**Source material**
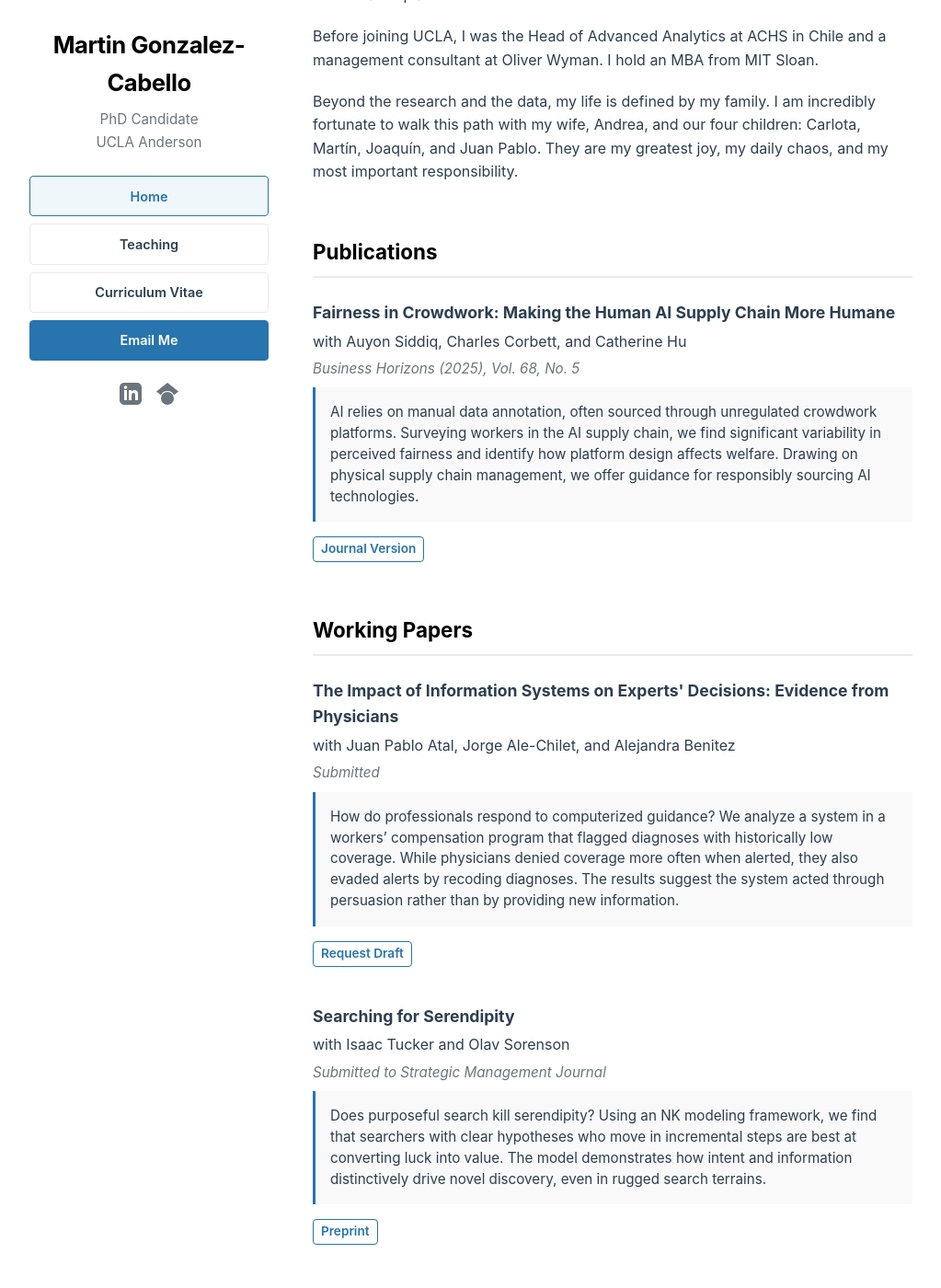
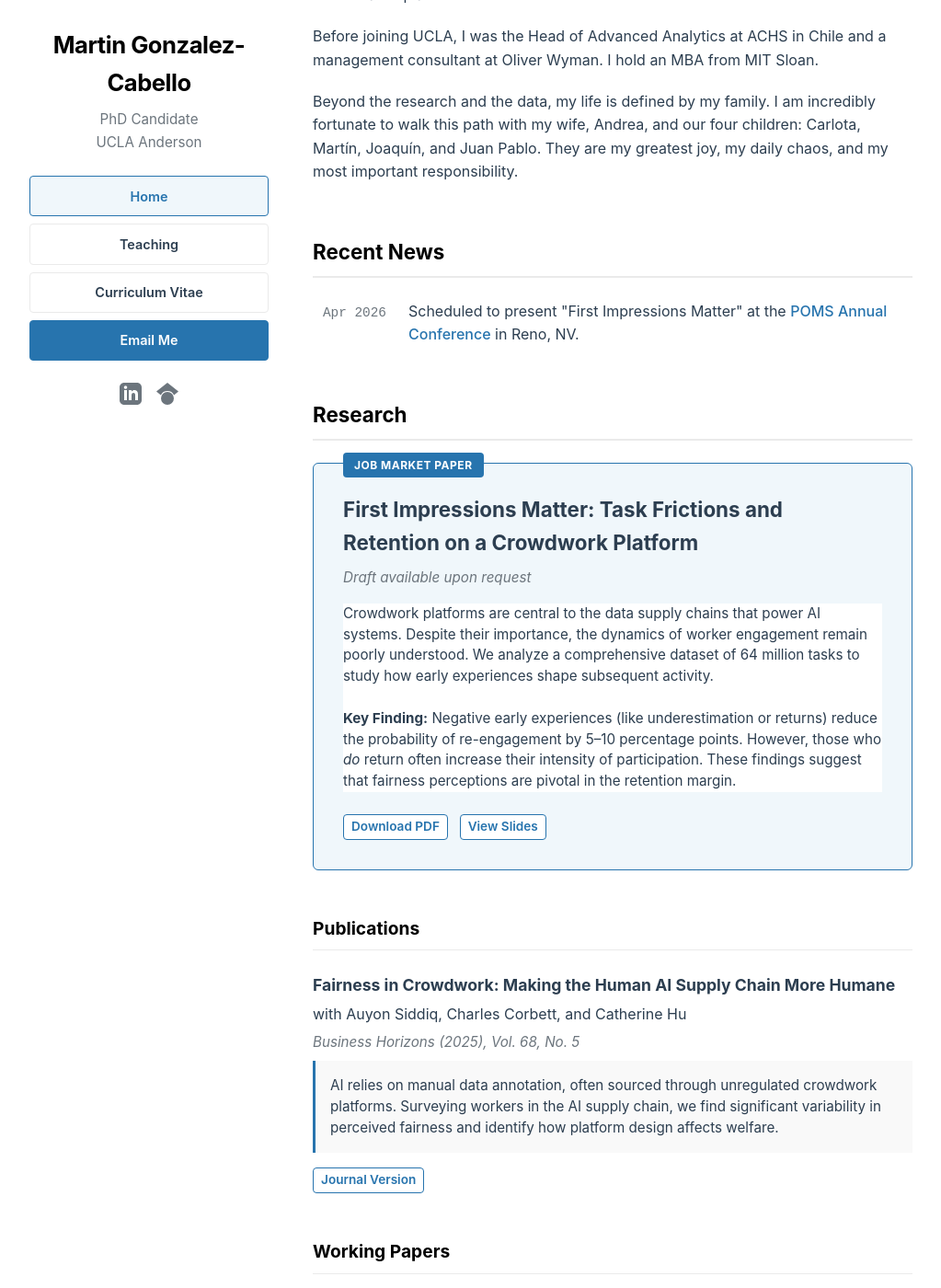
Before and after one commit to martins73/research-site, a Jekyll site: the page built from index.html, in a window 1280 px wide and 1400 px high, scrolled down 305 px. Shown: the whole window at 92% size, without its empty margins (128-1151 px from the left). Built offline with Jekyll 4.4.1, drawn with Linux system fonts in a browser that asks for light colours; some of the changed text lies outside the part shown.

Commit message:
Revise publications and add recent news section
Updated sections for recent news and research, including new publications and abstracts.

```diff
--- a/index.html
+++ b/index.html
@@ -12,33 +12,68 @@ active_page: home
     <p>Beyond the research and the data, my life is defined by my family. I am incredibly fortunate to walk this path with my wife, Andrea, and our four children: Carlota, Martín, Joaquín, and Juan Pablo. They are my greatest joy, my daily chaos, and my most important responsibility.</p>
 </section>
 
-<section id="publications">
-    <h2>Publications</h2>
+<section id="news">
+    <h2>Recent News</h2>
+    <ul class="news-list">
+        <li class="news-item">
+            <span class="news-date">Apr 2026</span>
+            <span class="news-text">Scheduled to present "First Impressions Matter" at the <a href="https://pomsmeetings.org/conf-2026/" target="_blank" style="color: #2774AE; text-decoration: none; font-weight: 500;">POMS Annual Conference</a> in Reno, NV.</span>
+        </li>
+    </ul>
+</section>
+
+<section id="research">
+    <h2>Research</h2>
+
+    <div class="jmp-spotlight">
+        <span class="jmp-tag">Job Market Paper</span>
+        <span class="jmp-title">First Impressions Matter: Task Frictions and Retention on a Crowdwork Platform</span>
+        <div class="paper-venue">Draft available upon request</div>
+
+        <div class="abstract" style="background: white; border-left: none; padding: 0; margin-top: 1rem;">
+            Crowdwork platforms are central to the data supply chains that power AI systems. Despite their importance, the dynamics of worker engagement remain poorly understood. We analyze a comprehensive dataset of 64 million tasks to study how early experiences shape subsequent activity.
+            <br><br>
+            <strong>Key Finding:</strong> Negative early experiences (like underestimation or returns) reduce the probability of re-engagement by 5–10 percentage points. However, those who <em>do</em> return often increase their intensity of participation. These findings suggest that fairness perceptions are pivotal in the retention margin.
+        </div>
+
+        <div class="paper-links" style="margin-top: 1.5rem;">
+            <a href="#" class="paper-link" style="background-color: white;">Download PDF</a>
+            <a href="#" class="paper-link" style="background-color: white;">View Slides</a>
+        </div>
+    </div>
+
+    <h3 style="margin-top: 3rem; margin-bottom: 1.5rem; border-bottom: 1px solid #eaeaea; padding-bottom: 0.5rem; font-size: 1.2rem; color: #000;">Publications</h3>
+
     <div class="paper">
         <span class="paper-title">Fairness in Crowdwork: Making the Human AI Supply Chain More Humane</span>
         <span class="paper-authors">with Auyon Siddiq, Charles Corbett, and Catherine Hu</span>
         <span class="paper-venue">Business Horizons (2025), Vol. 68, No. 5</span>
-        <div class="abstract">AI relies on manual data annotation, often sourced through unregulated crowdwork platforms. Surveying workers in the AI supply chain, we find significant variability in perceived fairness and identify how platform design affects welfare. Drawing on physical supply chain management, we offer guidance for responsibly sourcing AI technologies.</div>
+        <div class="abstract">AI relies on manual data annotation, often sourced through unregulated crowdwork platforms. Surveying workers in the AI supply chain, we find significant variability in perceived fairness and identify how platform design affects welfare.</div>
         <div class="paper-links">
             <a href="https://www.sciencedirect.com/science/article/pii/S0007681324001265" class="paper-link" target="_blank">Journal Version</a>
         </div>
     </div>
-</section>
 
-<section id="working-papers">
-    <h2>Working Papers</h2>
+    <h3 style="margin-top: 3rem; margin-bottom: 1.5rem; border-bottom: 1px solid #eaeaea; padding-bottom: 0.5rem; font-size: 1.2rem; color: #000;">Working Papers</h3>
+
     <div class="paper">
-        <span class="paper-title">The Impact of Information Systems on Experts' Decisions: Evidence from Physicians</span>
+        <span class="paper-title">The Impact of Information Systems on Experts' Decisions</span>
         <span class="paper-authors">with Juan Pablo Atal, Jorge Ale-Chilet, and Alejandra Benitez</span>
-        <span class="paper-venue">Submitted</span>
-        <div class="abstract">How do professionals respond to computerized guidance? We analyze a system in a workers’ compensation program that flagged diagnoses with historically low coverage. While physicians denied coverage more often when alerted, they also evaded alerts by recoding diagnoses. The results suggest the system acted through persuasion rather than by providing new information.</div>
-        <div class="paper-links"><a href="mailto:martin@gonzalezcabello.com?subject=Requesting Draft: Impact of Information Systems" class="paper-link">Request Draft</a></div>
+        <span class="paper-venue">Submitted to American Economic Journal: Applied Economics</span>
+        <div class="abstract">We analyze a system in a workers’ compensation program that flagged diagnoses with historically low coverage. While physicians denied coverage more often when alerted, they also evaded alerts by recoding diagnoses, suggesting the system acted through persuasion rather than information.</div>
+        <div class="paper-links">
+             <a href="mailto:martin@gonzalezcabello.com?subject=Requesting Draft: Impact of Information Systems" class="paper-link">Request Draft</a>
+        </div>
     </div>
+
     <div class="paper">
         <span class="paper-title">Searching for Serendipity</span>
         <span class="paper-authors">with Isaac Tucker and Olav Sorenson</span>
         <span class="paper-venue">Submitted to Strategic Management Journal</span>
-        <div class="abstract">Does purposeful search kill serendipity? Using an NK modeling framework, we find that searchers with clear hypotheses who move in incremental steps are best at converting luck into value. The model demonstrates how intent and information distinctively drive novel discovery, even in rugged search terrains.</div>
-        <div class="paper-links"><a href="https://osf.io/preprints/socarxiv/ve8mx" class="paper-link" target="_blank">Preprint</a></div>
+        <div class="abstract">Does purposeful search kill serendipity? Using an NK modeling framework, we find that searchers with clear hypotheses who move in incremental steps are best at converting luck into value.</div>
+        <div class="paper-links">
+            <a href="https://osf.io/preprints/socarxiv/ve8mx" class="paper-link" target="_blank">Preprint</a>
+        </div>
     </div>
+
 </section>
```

**Exercise instructions**
Produce the data again character for character, with the images left out.

**Answer to this problem**
Before and after one commit to martins73/research-site, a Jekyll site: the page built from index.html, in a window 1280 px wide and 1400 px high, scrolled down 305 px. Shown: the whole window at 92% size, without its empty margins (128-1151 px from the left). Built offline with Jekyll 4.4.1, drawn with Linux system fonts in a browser that asks for light colours; some of the changed text lies outside the part shown.

Commit message:
Revise publications and add recent news section
Updated sections for recent news and research, including new publications and abstracts.

```diff
--- a/index.html
+++ b/index.html
@@ -12,33 +12,68 @@ active_page: home
     <p>Beyond the research and the data, my life is defined by my family. I am incredibly fortunate to walk this path with my wife, Andrea, and our four children: Carlota, Martín, Joaquín, and Juan Pablo. They are my greatest joy, my daily chaos, and my most important responsibility.</p>
 </section>
 
-<section id="publications">
-    <h2>Publications</h2>
+<section id="news">
+    <h2>Recent News</h2>
+    <ul class="news-list">
+        <li class="news-item">
+            <span class="news-date">Apr 2026</span>
+            <span class="news-text">Scheduled to present "First Impressions Matter" at the <a href="https://pomsmeetings.org/conf-2026/" target="_blank" style="color: #2774AE; text-decoration: none; font-weight: 500;">POMS Annual Conference</a> in Reno, NV.</span>
+        </li>
+    </ul>
+</section>
+
+<section id="research">
+    <h2>Research</h2>
+
+    <div class="jmp-spotlight">
+        <span class="jmp-tag">Job Market Paper</span>
+        <span class="jmp-title">First Impressions Matter: Task Frictions and Retention on a Crowdwork Platform</span>
+        <div class="paper-venue">Draft available upon request</div>
+
+        <div class="abstract" style="background: white; border-left: none; padding: 0; margin-top: 1rem;">
+            Crowdwork platforms are central to the data supply chains that power AI systems. Despite their importance, the dynamics of worker engagement remain poorly understood. We analyze a comprehensive dataset of 64 million tasks to study how early experiences shape subsequent activity.
+            <br><br>
+            <strong>Key Finding:</strong> Negative early experiences (like underestimation or returns) reduce the probability of re-engagement by 5–10 percentage points. However, those who <em>do</em> return often increase their intensity of participation. These findings suggest that fairness perceptions are pivotal in the retention margin.
+        </div>
+
+        <div class="paper-links" style="margin-top: 1.5rem;">
+            <a href="#" class="paper-link" style="background-color: white;">Download PDF</a>
+            <a href="#" class="paper-link" style="background-color: white;">View Slides</a>
+        </div>
+    </div>
+
+    <h3 style="margin-top: 3rem; margin-bottom: 1.5rem; border-bottom: 1px solid #eaeaea; padding-bottom: 0.5rem; font-size: 1.2rem; color: #000;">Publications</h3>
+
     <div class="paper">
         <span class="paper-title">Fairness in Crowdwork: Making the Human AI Supply Chain More Humane</span>
         <span class="paper-authors">with Auyon Siddiq, Charles Corbett, and Catherine Hu</span>
         <span class="paper-venue">Business Horizons (2025), Vol. 68, No. 5</span>
-        <div class="abstract">AI relies on manual data annotation, often sourced through unregulated crowdwork platforms. Surveying workers in the AI supply chain, we find significant variability in perceived fairness and identify how platform design affects welfare. Drawing on physical supply chain management, we offer guidance for responsibly sourcing AI technologies.</div>
+        <div class="abstract">AI relies on manual data annotation, often sourced through unregulated crowdwork platforms. Surveying workers in the AI supply chain, we find significant variability in perceived fairness and identify how platform design affects welfare.</div>
         <div class="paper-links">
             <a href="https://www.sciencedirect.com/science/article/pii/S0007681324001265" class="paper-link" target="_blank">Journal Version</a>
         </div>
     </div>
-</section>
 
-<section id="working-papers">
-    <h2>Working Papers</h2>
+    <h3 style="margin-top: 3rem; margin-bottom: 1.5rem; border-bottom: 1px solid #eaeaea; padding-bottom: 0.5rem; font-size: 1.2rem; color: #000;">Working Papers</h3>
+
     <div class="paper">
-        <span class="paper-title">The Impact of Information Systems on Experts' Decisions: Evidence from Physicians</span>
+        <span class="paper-title">The Impact of Information Systems on Experts' Decisions</span>
         <span class="paper-authors">with Juan Pablo Atal, Jorge Ale-Chilet, and Alejandra Benitez</span>
-        <span class="paper-venue">Submitted</span>
-        <div class="abstract">How do professionals respond to computerized guidance? We analyze a system in a workers’ compensation program that flagged diagnoses with historically low coverage. While physicians denied coverage more often when alerted, they also evaded alerts by recoding diagnoses. The results suggest the system acted through persuasion rather than by providing new information.</div>
-        <div class="paper-links"><a href="mailto:martin@gonzalezcabello.com?subject=Requesting Draft: Impact of Information Systems" class="paper-link">Request Draft</a></div>
+        <span class="paper-venue">Submitted to American Economic Journal: Applied Economics</span>
+        <div class="abstract">We analyze a system in a workers’ compensation program that flagged diagnoses with historically low coverage. While physicians denied coverage more often when alerted, they also evaded alerts by recoding diagnoses, suggesting the system acted through persuasion rather than information.</div>
+        <div class="paper-links">
+             <a href="mailto:martin@gonzalezcabello.com?subject=Requesting Draft: Impact of Information Systems" class="paper-link">Request Draft</a>
+        </div>
     </div>
+
     <div class="paper">
         <span class="paper-title">Searching for Serendipity</span>
         <span class="paper-authors">with Isaac Tucker and Olav Sorenson</span>
         <span class="paper-venue">Submitted to Strategic Management Journal</span>
-        <div class="abstract">Does purposeful search kill serendipity? Using an NK modeling framework, we find that searchers with clear hypotheses who move in incremental steps are best at converting luck into value. The model demonstrates how intent and information distinctively drive novel discovery, even in rugged search terrains.</div>
-        <div class="paper-links"><a href="https://osf.io/preprints/socarxiv/ve8mx" class="paper-link" target="_blank">Preprint</a></div>
+        <div class="abstract">Does purposeful search kill serendipity? Using an NK modeling framework, we find that searchers with clear hypotheses who move in incremental steps are best at converting luck into value.</div>
+        <div class="paper-links">
+            <a href="https://osf.io/preprints/socarxiv/ve8mx" class="paper-link" target="_blank">Preprint</a>
+        </div>
     </div>
+
 </section>
```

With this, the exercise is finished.